Tennessee Valley Museum of Art is OPEN. Temporary hours of operation are Monday- Friday, 9AM – 5PM.
- All guests are asked to acknowledge social distancing measures.
- Groups of ten or less will be allowed in the museum in fifteen minute intervals to facilitate a single flow of traffic through exhibition spaces.
- Masks are strongly recommended.
- Please do not touch the artworks or cases.
Thank you for understanding. We are glad to welcome you back into our space safely.
The Mission of the Tennessee Valley Art Association is to provide cultural and educational performing and visual arts experiences of unequaled quality for diverse communities in Northwest Alabama with intention to further expression in and appreciation of all the arts.

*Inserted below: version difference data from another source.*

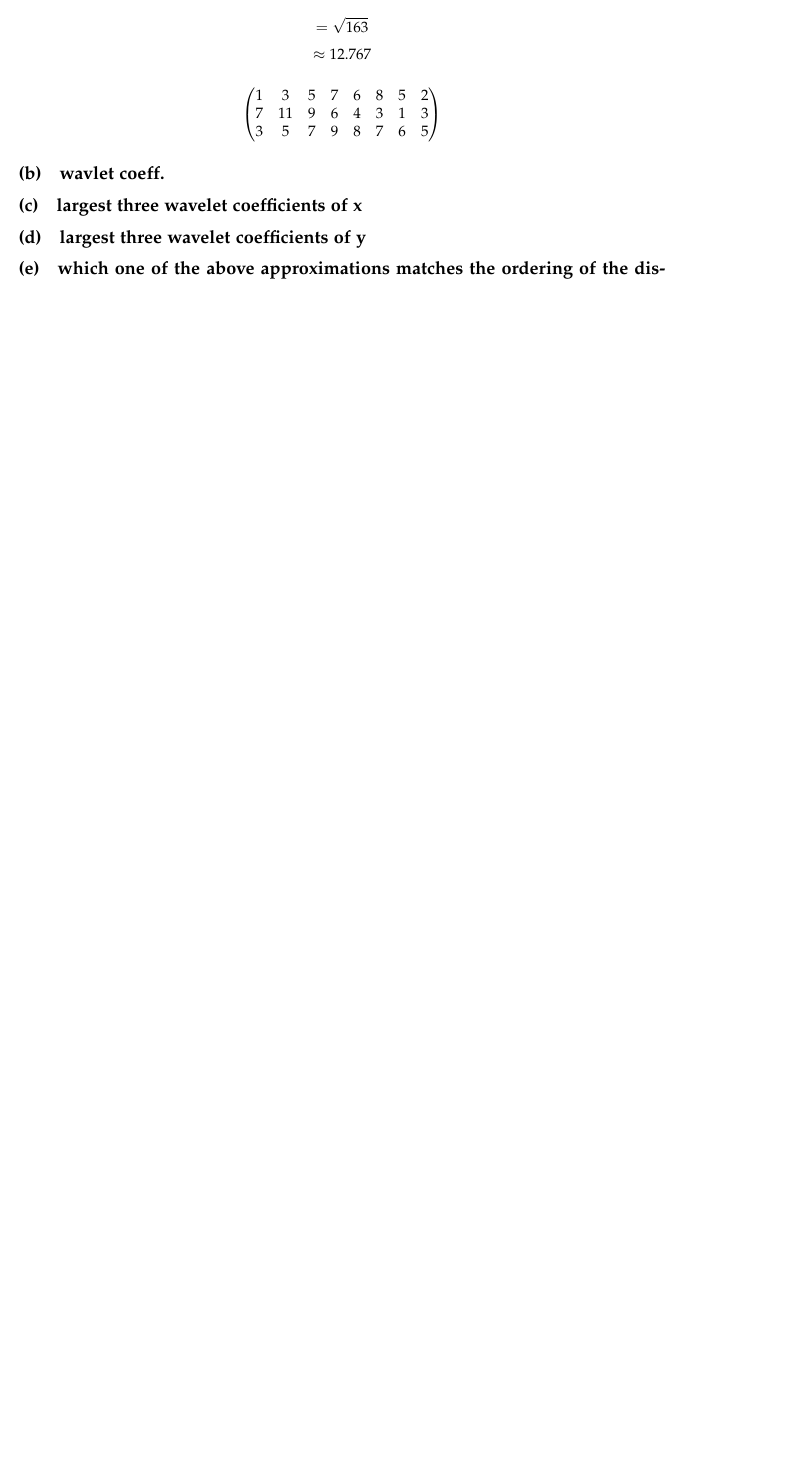
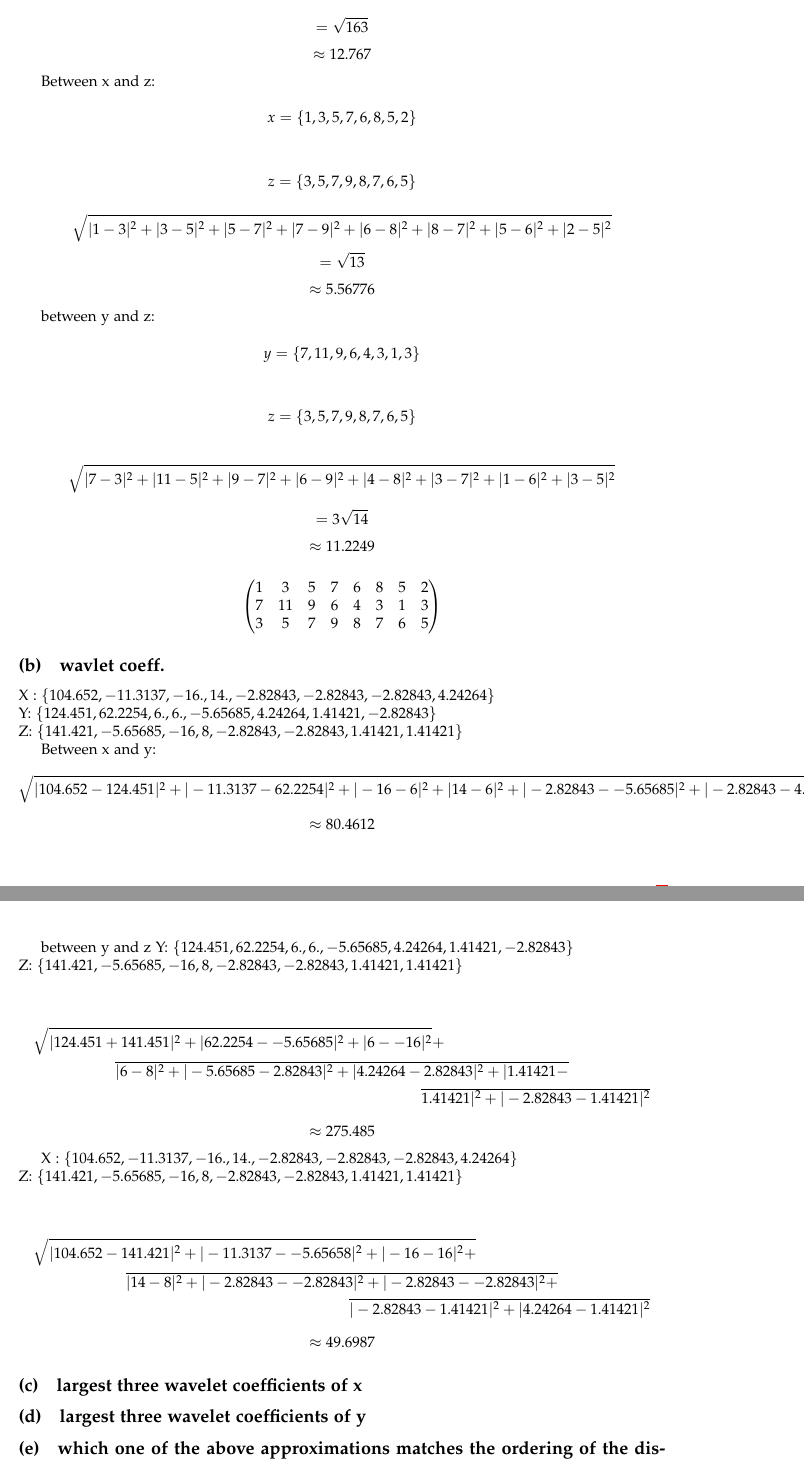
Before and after one commit to binaryaaron/data-mining-is-fun, a LaTeX problem sheet (homework/one/writeup.tex): part of page 7 of 7 before the commit and two parts of pages 7 and 8 of 8 after it, the two joined at a grey line, cut so that both start at the same text, the shorter picture padded with empty space. Compiled offline with pdfLaTeX.

Commit message:
finished

```diff
--- a/homework/one/writeup.tex
+++ b/homework/one/writeup.tex
@@ -517,10 +517,26 @@ Between x and y:
   \[ = \sqrt{163} \]
   \[ \approx 12.767 \]
 
+  Between x and z:
+
+\[ x = \{1, 3, 5, 7, 6, 8, 5, 2\}  \] \\
+\[ z = \{3, 5, 7, 9, 8, 7, 6, 5 \} \]
+
+\[ \sqrt{ | 1-3 |^2 + |3 -5|^2 + |5-7|^2 +
+  |7-9|^2 + |6-8|^2 + |8-7|^2 + |5-6|^2 + |2-5|^2} \]
+  \[ = \sqrt{13} \]
+  \[ \approx 5.56776 \]
 
 
+  between y and z:
 
+\[ y = \{7, 11, 9, 6, 4, 3, 1, 3\}  \] \\
+ \[ z = \{3, 5, 7, 9, 8, 7, 6, 5 \} \]
 
+\[ \sqrt{ | 7-3 |^2 + |11 -5|^2 + |9-7|^2 +
+  |6-9|^2 + |4-8|^2 + |3-7|^2 + |1-6|^2 + |3-5|^2} \]
+  \[ =3 \sqrt{14} \]
+  \[ \approx 11.2249 \]
 
   \[
 	\begin{pmatrix}
@@ -532,8 +548,40 @@ Between x and y:
 
 
 \subsection{wavlet coeff.}
+X : $\{104.652, -11.3137, -16., 14., -2.82843, -2.82843, -2.82843, 4.24264 \}$ \\
+Y: $ \{ 124.451, 62.2254, 6., 6., -5.65685, 4.24264, 1.41421, -2.82843 \}$  \\
+Z: $ \{141.421, -5.65685, -16, 8, -2.82843, -2.82843, 1.41421, 1.41421\} $
 
 
+
+Between x and y:
+\[ \sqrt{ | 104.652-124.451 |^2 + |-11.3137 -62.2254|^2 + |-16-6|^2 + |14-6|^2
++ |-2.82843 - -5.65685|^2 + |-2.82843-4.24264 |^2 + |-2.82843 - 1.41421 |^2 +
+|4.24264 - -2.82843 |^2} \]
+  \[ \approx 80.4612 \]
+
+
+  between y and z
+Y: $ \{ 124.451, 62.2254, 6., 6., -5.65685, 4.24264, 1.41421, -2.82843 \}$  \\
+Z: $ \{141.421, -5.65685, -16, 8, -2.82843, -2.82843, 1.41421, 1.41421\} $ \\
+
+\begin{multline*}
+	\sqrt{ | 124.451 + 141.451|^2 + | 62.2254 - -5.65685 |^2 + | 6 - -16|^2} + \\
+	 \overline{| 6 - 8|^2 +  | -5.65685 -2.82843 |^2 + | 4.24264 -2.82843 |^2 + |1.41421 -} \\
+	 \overline{1.41421|^2 +| -2.82843 - 1.41421|^2 }
+\end{multline*}
+\[ \approx 275.485 \]
+
+
+X : $\{104.652, -11.3137, -16., 14., -2.82843, -2.82843, -2.82843, 4.24264 \}$ \\
+Z: $ \{141.421, -5.65685, -16, 8, -2.82843, -2.82843, 1.41421, 1.41421\} $ \\
+
+\begin{multline*}
+	\sqrt{ | 104.652 - 141.421 |^2 + | -11.3137 - -5.65658|^2 + |-16 -16|^2 +} \\
+	\overline{|14 -8|^2 + | -2.82843 - -2.82843 |^2 + | -2.82843 - -2.82843 |^2 +} \\
+	\overline{ |-2.82843 - 1.41421|^2 + |4.24264 - 1.41421|^2 }
+\end{multline*}
+\[ \approx 49.6987 \]
 \subsection{largest three wavelet coefficients of x}
 
 
```
Also changed, not shown: homework/one/writeup.pdf.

Our Vision is to be an organization whose inspiring visual and performing arts programming is an essential part of everyday life for diverse populations of Northwest Alabama and to heighten public understanding and appreciation of art as an expression of the human experience.
Misfit Children : Landscapes & Creatures from the Mind of Jen Torres
Self Portraits by Central Elementary School
The Martin Petroglyph
See what's coming up at Tennessee Valley Museum of Art and the Ritz Theatre.
Summer Stock Announcement
It is with an extremely heavy heart that the Tennessee Valley Art Association must announce the cancellation of this year’s Summer Stock production of The Drowsy Chaperone. It is out of an abundance of precaution for our production staff (whose meetings begin in late April) our performers (whose intense rehearsal schedule would begin in early May), and our general audience (who would gather in mass in July) that we have decided to cancel the 2020 production of The Drowsy Chaperone due to the COVID-19 outbreak. This is not a decision we took lightly. In fact, we waited until the answer became very clear as to the best course of action.
Please know, there will be opportunities this summer as we work on virtual experiences inside the Ritz. Our series of Center Stage plays will begin in August and Time Out for Theatre will resume in December.
We wish the best health and safety to all of you. We have great hope that we will all be in (physical) community again soon enjoying the arts together.
An installation memorial to lives lost to COVID-19 has been installed at the Tennessee Valley Museum of Art front entrance. Two thousand saffron orange ribbons flutter in the breeze as each one represents a life lost to the current pandemic. Presently, nearly two thousand Americans die every two days of the coronavirus or from coronavirus-related complications. As Alabama approaches more than 760 losses from the virus, the museum staff encourages community members to stop by the museum to attach a yellow ribbon in remembrance of friends and family that have passed from COVID-19.
The installation is inspired by legendary contemporary artist Cristo who passed away on May 31 at the age of 92. Cristo and his late partner Jean-Claude were famous for large scale public art installations like The Gates, which ran through Central Park in New York City. Their pieces explored concepts of space, place, and presence.